- INSTRUCTIONS FOR THE TASK -
Across the entries that follow, count each line holding "statecode" and state the total alone.

- TASK INPUT -
+ + + +
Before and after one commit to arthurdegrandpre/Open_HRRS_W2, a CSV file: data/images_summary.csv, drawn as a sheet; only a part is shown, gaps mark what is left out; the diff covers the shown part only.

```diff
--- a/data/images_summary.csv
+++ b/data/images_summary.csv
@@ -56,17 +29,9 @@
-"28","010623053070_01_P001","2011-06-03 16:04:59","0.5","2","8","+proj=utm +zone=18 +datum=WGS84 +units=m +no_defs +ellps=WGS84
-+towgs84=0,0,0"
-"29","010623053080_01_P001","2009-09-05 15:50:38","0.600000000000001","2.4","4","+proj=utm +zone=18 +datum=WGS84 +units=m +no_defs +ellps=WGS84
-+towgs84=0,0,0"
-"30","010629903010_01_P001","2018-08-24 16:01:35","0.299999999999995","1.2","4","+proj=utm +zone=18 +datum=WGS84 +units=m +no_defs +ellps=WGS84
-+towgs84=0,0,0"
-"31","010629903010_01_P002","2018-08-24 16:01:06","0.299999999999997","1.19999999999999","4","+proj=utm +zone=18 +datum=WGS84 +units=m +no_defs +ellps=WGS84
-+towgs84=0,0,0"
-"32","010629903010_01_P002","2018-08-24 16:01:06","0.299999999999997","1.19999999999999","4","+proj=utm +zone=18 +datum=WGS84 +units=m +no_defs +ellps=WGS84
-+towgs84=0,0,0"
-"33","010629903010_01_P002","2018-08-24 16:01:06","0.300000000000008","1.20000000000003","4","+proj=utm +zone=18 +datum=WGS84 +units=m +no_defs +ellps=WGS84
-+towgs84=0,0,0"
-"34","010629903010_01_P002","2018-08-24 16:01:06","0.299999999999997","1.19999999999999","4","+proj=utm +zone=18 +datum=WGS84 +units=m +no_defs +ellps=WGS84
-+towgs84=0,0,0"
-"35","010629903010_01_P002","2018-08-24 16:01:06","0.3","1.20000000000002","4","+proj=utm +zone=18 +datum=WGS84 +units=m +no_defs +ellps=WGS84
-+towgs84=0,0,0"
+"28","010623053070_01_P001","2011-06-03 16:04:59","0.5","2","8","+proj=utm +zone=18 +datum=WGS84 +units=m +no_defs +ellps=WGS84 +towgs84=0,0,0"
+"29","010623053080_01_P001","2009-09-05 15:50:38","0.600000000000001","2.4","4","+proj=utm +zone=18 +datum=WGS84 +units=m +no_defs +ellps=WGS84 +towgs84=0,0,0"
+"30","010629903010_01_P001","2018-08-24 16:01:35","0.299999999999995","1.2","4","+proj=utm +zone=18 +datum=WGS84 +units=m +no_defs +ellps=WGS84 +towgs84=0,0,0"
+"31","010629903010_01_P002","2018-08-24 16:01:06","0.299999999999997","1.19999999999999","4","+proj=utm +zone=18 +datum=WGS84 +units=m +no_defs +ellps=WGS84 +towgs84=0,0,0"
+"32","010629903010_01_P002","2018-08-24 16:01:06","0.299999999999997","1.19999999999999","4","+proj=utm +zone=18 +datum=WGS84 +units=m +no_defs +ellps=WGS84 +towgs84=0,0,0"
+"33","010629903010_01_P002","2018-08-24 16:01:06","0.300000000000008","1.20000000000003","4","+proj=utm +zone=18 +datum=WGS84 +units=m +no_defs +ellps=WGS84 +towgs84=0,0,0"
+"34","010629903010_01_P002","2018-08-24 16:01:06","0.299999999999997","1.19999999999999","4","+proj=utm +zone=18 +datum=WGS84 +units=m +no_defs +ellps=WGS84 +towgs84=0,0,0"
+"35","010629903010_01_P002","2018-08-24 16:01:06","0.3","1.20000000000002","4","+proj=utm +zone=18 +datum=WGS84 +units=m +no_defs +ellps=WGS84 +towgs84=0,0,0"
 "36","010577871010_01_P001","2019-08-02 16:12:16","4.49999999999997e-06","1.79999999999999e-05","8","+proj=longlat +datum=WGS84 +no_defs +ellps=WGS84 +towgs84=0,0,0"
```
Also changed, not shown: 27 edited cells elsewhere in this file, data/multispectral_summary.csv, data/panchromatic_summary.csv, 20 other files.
+ + + +
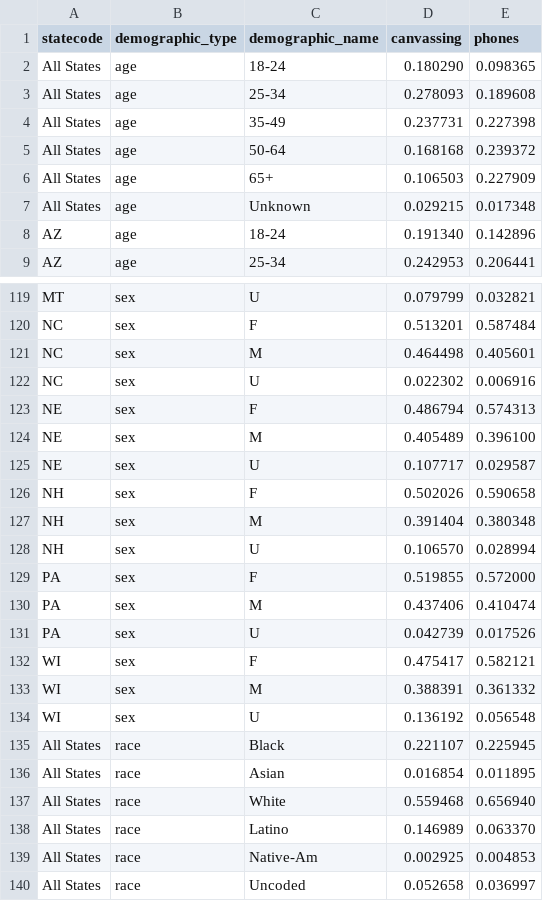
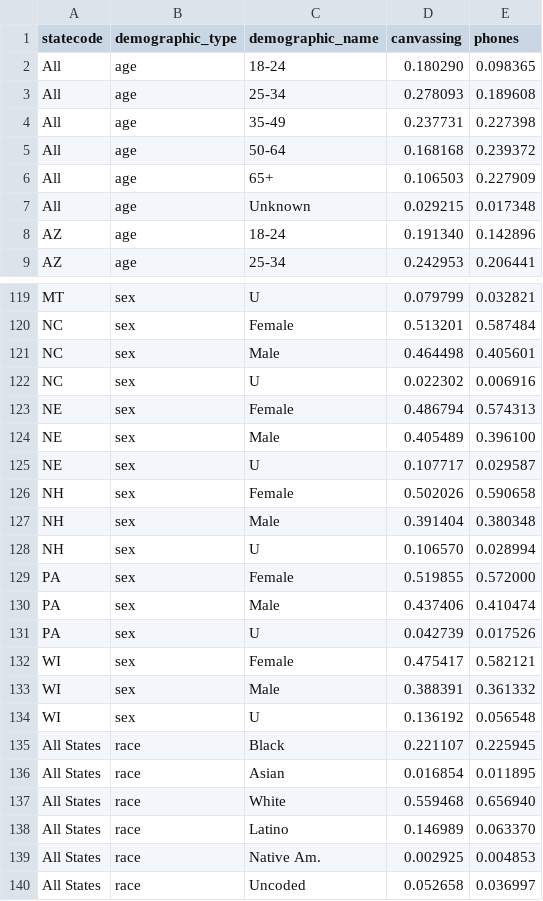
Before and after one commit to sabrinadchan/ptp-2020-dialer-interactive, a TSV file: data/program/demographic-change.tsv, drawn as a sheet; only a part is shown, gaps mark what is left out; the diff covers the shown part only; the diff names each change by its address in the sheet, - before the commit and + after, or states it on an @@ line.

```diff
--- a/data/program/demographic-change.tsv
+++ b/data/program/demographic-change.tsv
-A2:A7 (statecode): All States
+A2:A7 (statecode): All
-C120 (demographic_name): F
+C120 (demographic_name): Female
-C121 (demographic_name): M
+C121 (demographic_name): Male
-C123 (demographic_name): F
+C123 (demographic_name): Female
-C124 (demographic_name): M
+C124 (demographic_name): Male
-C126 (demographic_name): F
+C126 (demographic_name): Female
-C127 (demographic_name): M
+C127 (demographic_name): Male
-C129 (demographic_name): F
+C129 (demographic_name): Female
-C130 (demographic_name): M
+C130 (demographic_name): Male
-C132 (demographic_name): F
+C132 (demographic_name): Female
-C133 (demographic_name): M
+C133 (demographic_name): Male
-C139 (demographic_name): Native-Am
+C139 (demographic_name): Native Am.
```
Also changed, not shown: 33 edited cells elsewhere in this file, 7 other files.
+ + + +
- RESPONSE -
2